Accounting bodies warned that most of the UK’s plans for overhauling the supervision of anti money laundering rules would be counterproductive and harmful to the fight against dirty cash.
A group of 13 accounting organizations wrote to Lords Treasury Minister Baroness Joanna Penn in a letter saying that the majority models proposed by the government for reforming AML and counter-terrorism funding would weaken UK’s fight against financial crime.
The Treasury said that three of the four proposed models “carry significant risks” which could at best lead to an increase in money laundering and at worst, the collapse of the entire supervisory system.
In June, the government began a consultation on reforms proposed to the way money laundering and terrorist financing rules are enforced.
Under the current regime 22 professional bodies who supervise the legal and accountancy sectors are responsible for ensuring firms adhere to AML regulations and taking enforcement action when regulations are violated.
The government proposed four models for shaking up the system. Three of them suggested a consolidation of supervision in a single public agency or a few professional bodies.
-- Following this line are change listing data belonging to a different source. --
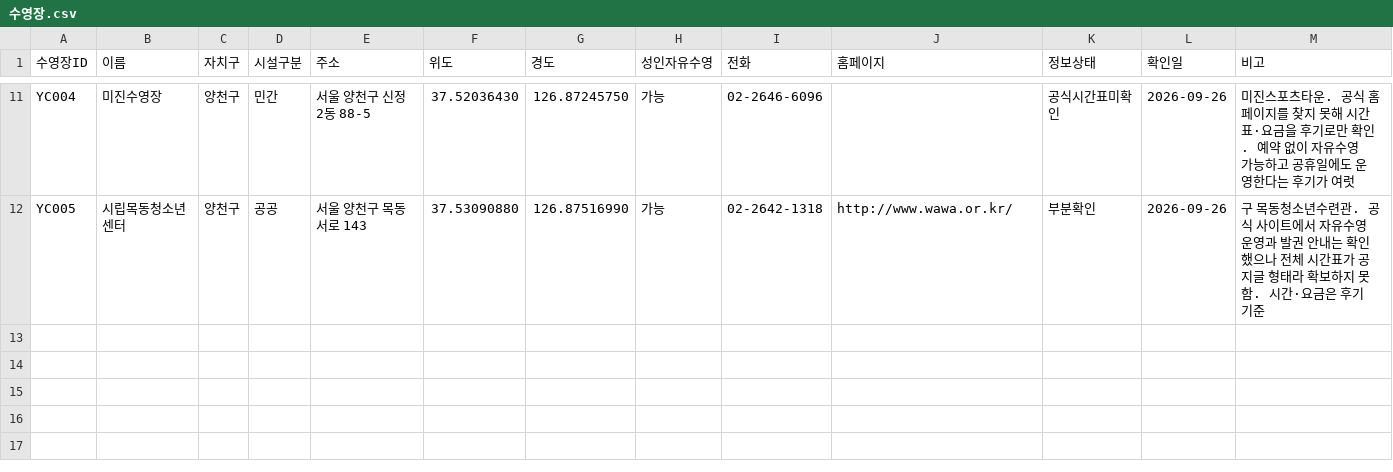
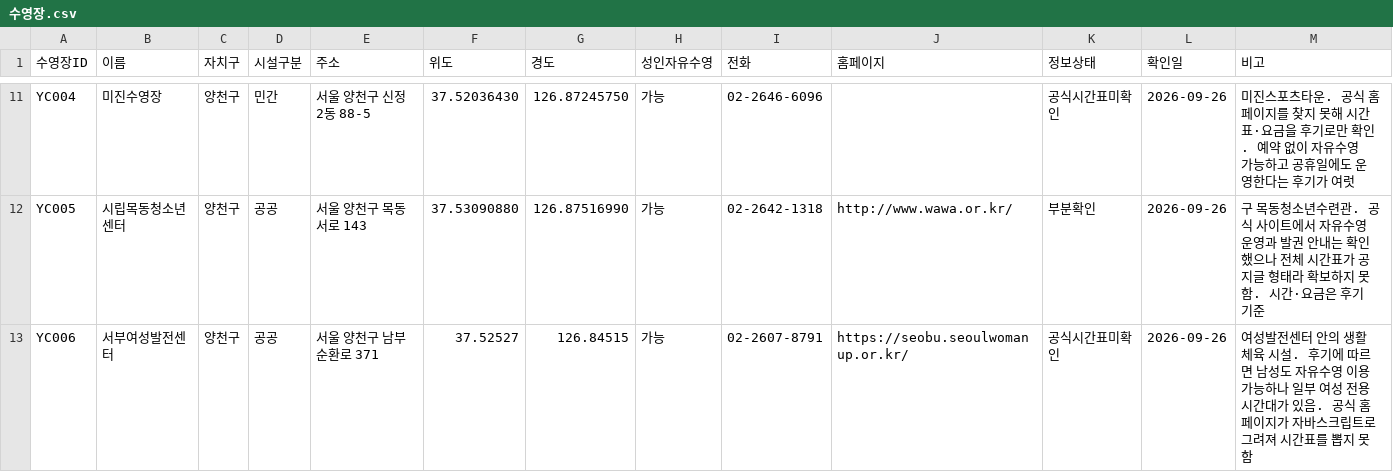
Before and after one commit to seoyunkim129/jasuhaja, a CSV file: 수영장.csv, drawn as a sheet; only a part is shown, gaps mark what is left out; rows hold the shown columns only; the diff names each change by its address in the sheet, - before the commit and + after, or states it on an @@ line.

```diff
--- a/수영장.csv
+++ b/수영장.csv
+row 13: YC006 | 서부여성발전센터 | 양천구 | 공공 | 서울 양천구 남부순환로 371 | 37.52527 | 126.84515 | 가능 | 02-2607-8791 | https://seobu.seoulwomanup.or.kr/ | 공식시간표미확인 | 2026-09-26 | 여성발전센터 안의 생활체육 시설. 후기에 따르면 남성도 자유수영 이용 가능하나 일부 여성 전용 시간대가 있음. 공식 홈페이지가 자바스크립트로 그려져 시간표를 뽑지 못함
```
Also changed, not shown: 시설규격.csv, 자유수영시간.csv.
The other model, which the accounting bodies support, would only result in minor reforms, such as giving the existing Office for Professional Body Anti-Money Laundering Supervision (OPBAS) enhanced powers, but would not change the number or type of supervisors.
OPBAS is an arm of Financial Conduct Authority that was created in 2017. It oversees AML activities of 22 professional organisations in the legal and accounting sectors.
The consultation that ended in September did not express a preference between the two models.
The City has earned the nickname “the London laundromat” for its efforts to crack down on money laundering.
The Accountancy AML Supervisors Group’s (AASG) letter sent to Penn last month said that it would be a “huge administrative task” for the group to maintain money laundering oversight while a new supervisor is appointed.
The report added that “one size fits all” would lead to a lack in expertise. It said: “The sheer scale and diversity of supervision required is the reason why there are so many [professional body supervisors].
It spans across different industries, professions and business sizes. It is important that [professional body supervisors] have the necessary knowledge and experience to oversee firms at a high level and to understand the unique features of the professions they supervise.
AASG includes the Institute of Chartered Accountants of England and Wales as a member. This is the professional body of chartered accountants.
Treasury spokesperson: “Money Laundering and Terrorist Financing pose significant threats. Our review of UK money laundering regulations in 2013 found that despite recent improvements, weaknesses still remain in the UK supervision regime. Reform is therefore necessary.”
“We carefully consider the responses to the consultation and will select an effective model for long-term supervision early next year.”